Hack Attack: Health insurer’s customer information stolen
Last week, hackers hit Anthem, the nation's second-largest health insurance company. As many as 80 million customers had their account information stolen. The pilfered data includes names, birth dates, medical IDs, Social Security numbers, street addresses, email addresses and employment information.
If you’re worried about your personal information ending up in the wrong hands, the FTC has a helpful reminder. A credit freeze, also known as a security freeze, lets you limit access to your credit report, which makes it more difficult for identity thieves to open new accounts in your name.
Our Credit Freeze FAQs can help you decide whether a credit freeze is right for you. One thing to remember: A credit freeze doesn’t prevent a thief from making charges to your existing accounts. Even if you elect a credit freeze you still need to monitor your existing credit card and bank accounts for charges you don’t recognize. If you decide you don’t want to get a credit freeze, you can still place a fraud alert. It lasts 90 days — you can renew it — and makes it tougher for thieves to open new accounts.
It’s also a good idea to review your credit report periodically. Federal law allows you to get a free copy every 12 months from each of the three nationwide credit bureaus.

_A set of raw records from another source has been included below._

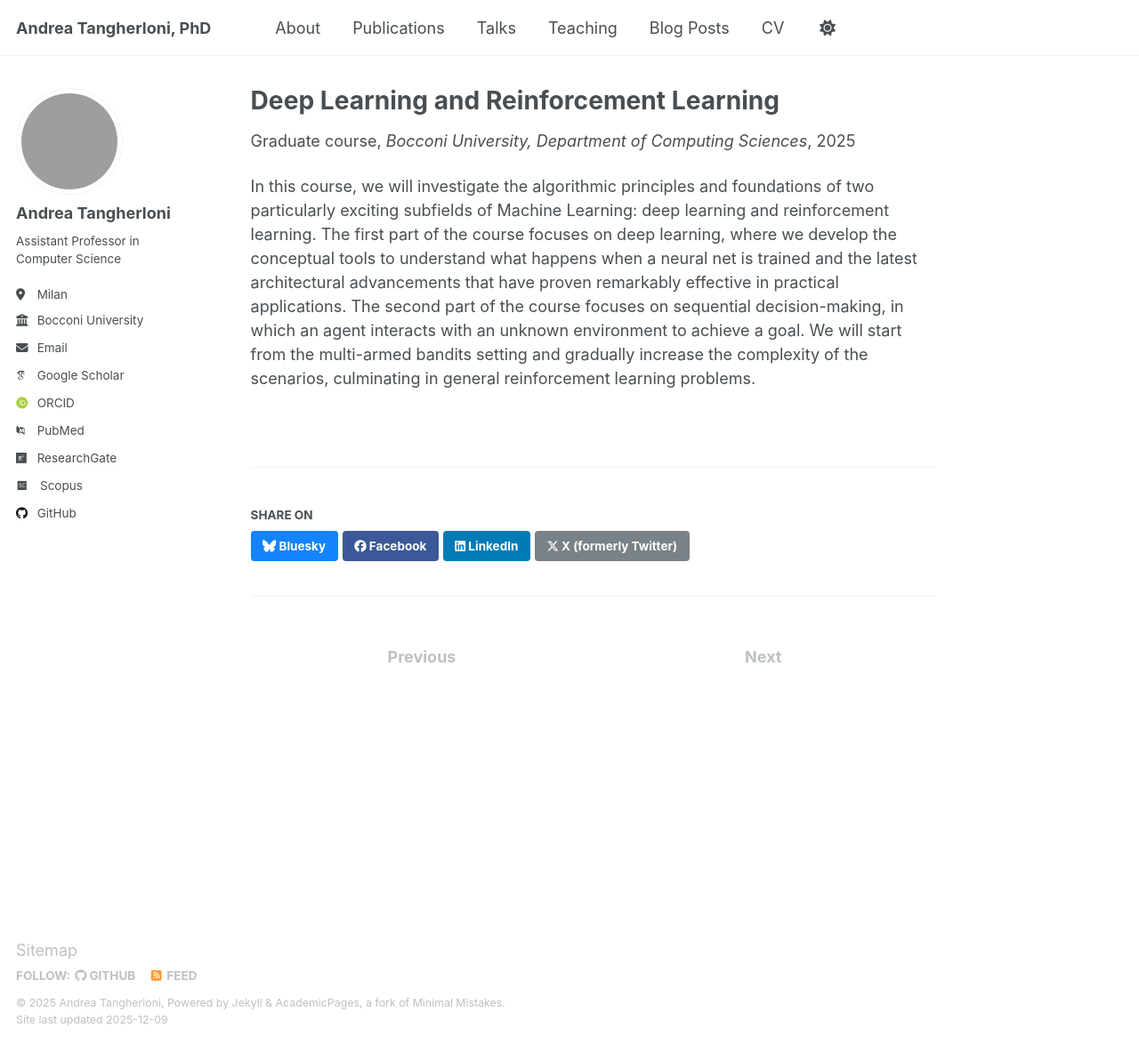
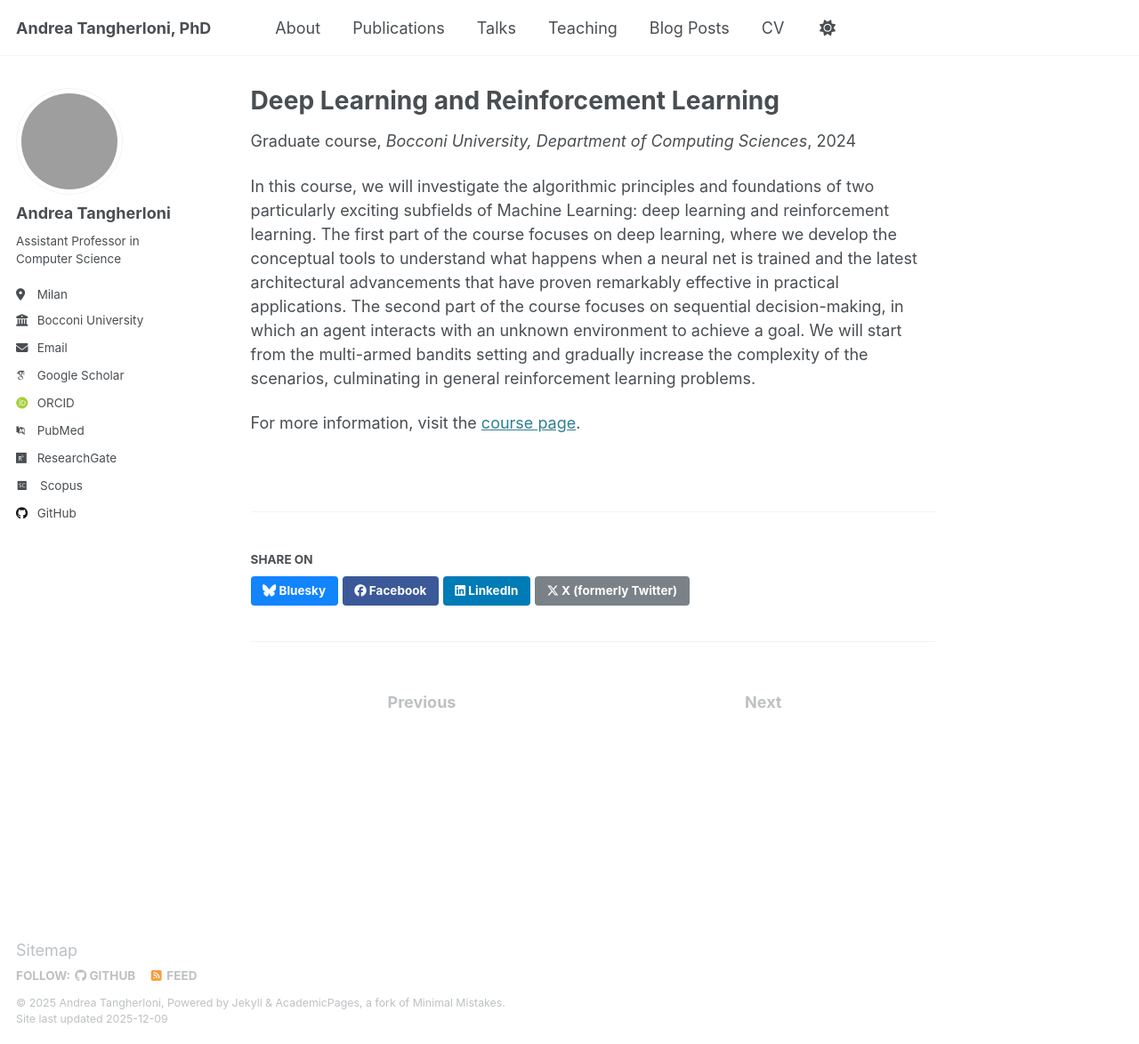
Before and after one commit to andreatangherloni/andreatangherloni.github.io, a Jekyll site: the page built from _teaching/DeepLearning-ReinforcementLearning.md, in a window 1280 px wide and 1174 px high. Shown: the whole window at 89% size. Built offline with Jekyll 4.4.1, drawn with Linux system fonts in a browser that asks for light colours; some web fonts are replaced.

Commit message:
working on teaching

```diff
--- a/_teaching/DeepLearning-ReinforcementLearning.md
+++ b/_teaching/DeepLearning-ReinforcementLearning.md
@@ -4,8 +4,10 @@ collection: teaching
 type: "Graduate course"
 permalink: /teaching/DeepLearning-ReinforcementLearning
 venue: "Bocconi University, Department of Computing Sciences"
-date: 09-12-2025
+date: 01-01-2024
 location: "Milan, Italy"
 ---
 
 In this course, we will investigate the algorithmic principles and foundations of two particularly exciting subfields of Machine Learning: deep learning and reinforcement learning. The first part of the course focuses on deep learning, where we develop the conceptual tools to understand what happens when a neural net is trained and the latest architectural advancements that have proven remarkably effective in practical applications. The second part of the course focuses on sequential decision-making, in which an agent interacts with an unknown environment to achieve a goal. We will start from the multi-armed bandits setting and gradually increase the complexity of the scenarios, culminating in general reinforcement learning problems.
+
+For more information, visit the [course page](https://didattica.unibocconi.eu/ts/tsn_anteprima.php?cod_ins=20876&anno=2026).
```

Visit annualcreditreport.com or call 1-877-322-8228. Accounts on your credit report that you don’t recognize could indicate identity theft.